Radio, unlike newspapers or the movies, was to become a government regulated medium, with decisions about quality and public interest being made through an alliance of government and private interests.

And it was with the Radio Act of 1927, that America decided that radio broadcasting would be a commercial medium operated in private hands. Radio would support itself through the selling of advertising.

Today’s Radio Marketplace

From June 1927, when 705 commercial radio stations were on-the-air in America (all on the AM band and most with transmitter power of under 1,000-watts) to June 2019, we now have 25,819 radio stations (21,209 FM / 4,610 AM) with transmitter power up to 100,000-watts on the FM band and 50,000-watts on the AM band.

The concept of quality over quantity is certainly no longer the guiding principle.

The Ad Pie

As I read about how radio revenues are doing, I’m struck that both public and private radio broadcasting companies are reporting that local advertising revenue is dismal for Q2. However, major radio stations that enjoy eating from the national trough, saw this category of advertising as their only bright spot for radio ad revenue.

While digital revenue is hoped to be a new area to grow advertising revenues for radio broadcasters, the reality is that Facebook, Google and Amazon are already gobbling up about 90% of those dollars, so how fertile is this area for broadcast radio?

Reading comments being made about radio advertising conditions, I was struck by what Beth Neuhoff, CEO of Neuhoff Communications had to say when Radio Ink asked her, “what are local advertisers saying about the economy?” She responded by saying: “Local advertisers seem less focused on the economy and more concerned about over-saturation of the competitive landscape.”
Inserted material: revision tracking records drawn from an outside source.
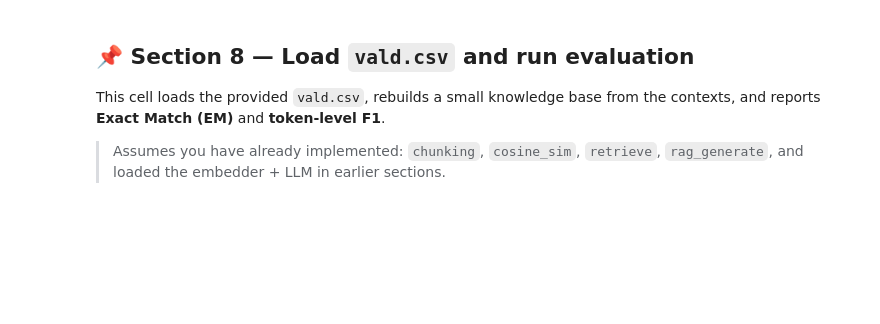
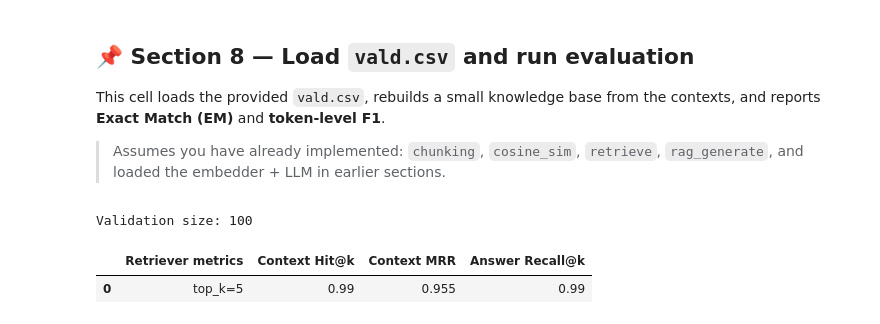
Before and after one commit to Junhao-Han/cisc874-ragAssignment, a Jupyter notebook: CISC874_Assignment.ipynb, the cells around one changed output. Drawn from its saved outputs; the diff is of its cells as text; code cells hidden in the pictures; blank space fills up the shorter version.

```diff
--- a/CISC874_Assignment.ipynb
+++ b/CISC874_Assignment.ipynb
@@ -221,15 +221,15 @@ def retrieve(query, top_k=2):
     # ---------------------------------------------------------
     # Step 2: Compute cosine similarity with every chunk vector
     # ---------------------------------------------------------
-    cosine_sim = []
+    cosine_sims = []
     for vec in chunk_vectors:
         score = cosine_sim(q_vec, vec)
-        cosine_sim.append(score)
+        cosine_sims.append(score)
     # ---------------------------------------------------------
     # Step 3: Find indices of the top_k most similar chunks
     # ---------------------------------------------------------
     top_k_idx = sorted(
-        enumerate(cosine_sim),
+        enumerate(cosine_sims),
         key=lambda x: x[1],
         reverse=True
     )[:top_k]
@@ -279,11 +279,11 @@ def raw_generate(query, top_k=2, max_new_tokens=128, return_full=False):
 # %% [markdown]
 ## 📌 Section 6 — RAG Pipeline (From Scratch) [10 points]
 # %%
-def rag_generate(query, max_new_tokens=200, return_full=False):
+def rag_generate(query, top_k=2, max_new_tokens=200, return_full=False):
 
     # 1. Manual Retrieval
-    retrieved =    # Retrieve the top_k most relevant chunks for the input query using manual cosine similarity.
-
+    # Retrieve the top_k most relevant chunks for the input query using manual cosine similarity.
+    retrieved = retrieve(query, top_k=top_k)
     retrieved_text = "\n".join([f"- {txt}" for _, _, txt in retrieved])
 
     # 2. Construct Prompt （change this to fill in retrieved text）
@@ -292,6 +292,9 @@ def rag_generate(query, max_new_tokens=200, return_full=False):
 
                 Question: {query}
                 Answer:
+
+                Use the following relevant information:
+                {retrieved_text}
             """
 
     # 3. Generate
@@ -456,31 +479,34 @@ for _, row in df.iterrows():
 
     mrr = 0.0
     for rank, item in enumerate(retrieved, start=1):
         cid = item[-1]
         if cid == true_cid:
             mrr = 1.0 / rank
             break
     ctx_mrr.append(mrr)
 
     retrieved_text_join = " ".join([txt for _,_,txt,_ in retrieved])
     ans_hit = any(normalize_answer(a) in normalize_answer(retrieved_text_join) for a in golds)
     ans_in_topk.append(1.0 if ans_hit else 0.0)
 
     # predictions
     pred_raw = raw_generate(q, max_new_tokens=64, return_full=False)
     pred_rag = rag_generate(q, top_k=TOP_K, max_new_tokens=64, return_full=False)
 
     # QA metrics
     em, f1 = best_em_f1(pred_raw, golds); raw_em.append(em); raw_f1.append(f1); raw_rl.append(best_rouge_l(pred_raw, golds))
     em, f1 = best_em_f1(pred_rag, golds); rag_em.append(em); rag_f1.append(f1); rag_rl.append(best_rouge_l(pred_rag, golds))
 
 # summary "evaluation matrix"
 retr_report = pd.DataFrame([{
     "Retriever metrics": f"top_k={TOP_K}",
     "Context Hit@k": float(np.mean(ctx_hit)),
     "Context MRR": float(np.mean(ctx_mrr)),
     "Answer Recall@k": float(np.mean(ans_in_topk)),
 }])
 
-display(report)
 display(retr_report)
+# %% [output]
+Validation size: 100
+|  | Retriever metrics | Context Hit@k | Context MRR | Answer Recall@k |
+| 0 | top_k=5 | 0.99 | 0.955 | 0.99 |
```
Also changed, not shown: parts of 1 cell of this notebook.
It’s something that I believe the radio industry should be just as concerned about when it comes to OTA (over the air) broadcasting.

Gone are the days when putting another broadcast station on-the-air is a license to print money. People who aren’t use to quality, always will chase quantity.

quote-quality-is-more-important-than-quantity-one-home-run-is-much-better-than-two-doubles-steve-jobs-51-96-69

4 Comments

Filed under Education, Mentor, Radio, Sales

Seems Like We’ve Been Here Before

I teach a course called the “History of Broadcasting in America” at the School of Journalism & Broadcasting at Western Kentucky University. It’s from this background I’m writing this week’s blog.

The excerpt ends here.